How to complete this task: Set down the data that follows, exactly and completely.
*** Opening Extracted records ***
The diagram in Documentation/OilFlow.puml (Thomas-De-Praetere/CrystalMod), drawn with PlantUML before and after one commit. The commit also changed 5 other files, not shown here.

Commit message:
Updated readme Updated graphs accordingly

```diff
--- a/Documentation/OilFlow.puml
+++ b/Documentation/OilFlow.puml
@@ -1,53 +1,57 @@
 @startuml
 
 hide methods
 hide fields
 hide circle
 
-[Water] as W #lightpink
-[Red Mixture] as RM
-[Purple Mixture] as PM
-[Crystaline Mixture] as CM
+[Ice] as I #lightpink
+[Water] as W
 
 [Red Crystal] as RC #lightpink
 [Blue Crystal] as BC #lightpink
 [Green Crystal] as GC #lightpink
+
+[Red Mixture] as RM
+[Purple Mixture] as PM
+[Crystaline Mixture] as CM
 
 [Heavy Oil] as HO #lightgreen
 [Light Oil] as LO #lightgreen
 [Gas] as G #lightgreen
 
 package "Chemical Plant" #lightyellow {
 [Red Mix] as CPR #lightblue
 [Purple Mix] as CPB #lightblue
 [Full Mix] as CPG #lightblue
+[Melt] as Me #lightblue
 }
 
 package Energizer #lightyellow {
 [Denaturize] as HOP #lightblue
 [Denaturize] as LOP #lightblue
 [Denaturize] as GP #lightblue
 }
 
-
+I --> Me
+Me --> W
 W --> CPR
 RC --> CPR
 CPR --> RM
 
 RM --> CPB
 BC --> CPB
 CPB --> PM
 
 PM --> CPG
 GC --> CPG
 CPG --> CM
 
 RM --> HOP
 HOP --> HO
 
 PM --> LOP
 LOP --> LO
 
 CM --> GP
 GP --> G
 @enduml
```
*** Closing Extracted records ***
Task result:
The diagram in Documentation/OilFlow.puml (Thomas-De-Praetere/CrystalMod), drawn with PlantUML before and after one commit. The commit also changed 5 other files, not shown here.

Commit message:
Updated readme Updated graphs accordingly

```diff
--- a/Documentation/OilFlow.puml
+++ b/Documentation/OilFlow.puml
@@ -1,53 +1,57 @@
 @startuml
 
 hide methods
 hide fields
 hide circle
 
-[Water] as W #lightpink
-[Red Mixture] as RM
-[Purple Mixture] as PM
-[Crystaline Mixture] as CM
+[Ice] as I #lightpink
+[Water] as W
 
 [Red Crystal] as RC #lightpink
 [Blue Crystal] as BC #lightpink
 [Green Crystal] as GC #lightpink
+
+[Red Mixture] as RM
+[Purple Mixture] as PM
+[Crystaline Mixture] as CM
 
 [Heavy Oil] as HO #lightgreen
 [Light Oil] as LO #lightgreen
 [Gas] as G #lightgreen
 
 package "Chemical Plant" #lightyellow {
 [Red Mix] as CPR #lightblue
 [Purple Mix] as CPB #lightblue
 [Full Mix] as CPG #lightblue
+[Melt] as Me #lightblue
 }
 
 package Energizer #lightyellow {
 [Denaturize] as HOP #lightblue
 [Denaturize] as LOP #lightblue
 [Denaturize] as GP #lightblue
 }
 
-
+I --> Me
+Me --> W
 W --> CPR
 RC --> CPR
 CPR --> RM
 
 RM --> CPB
 BC --> CPB
 CPB --> PM
 
 PM --> CPG
 GC --> CPG
 CPG --> CM
 
 RM --> HOP
 HOP --> HO
 
 PM --> LOP
 LOP --> LO
 
 CM --> GP
 GP --> G
 @enduml
```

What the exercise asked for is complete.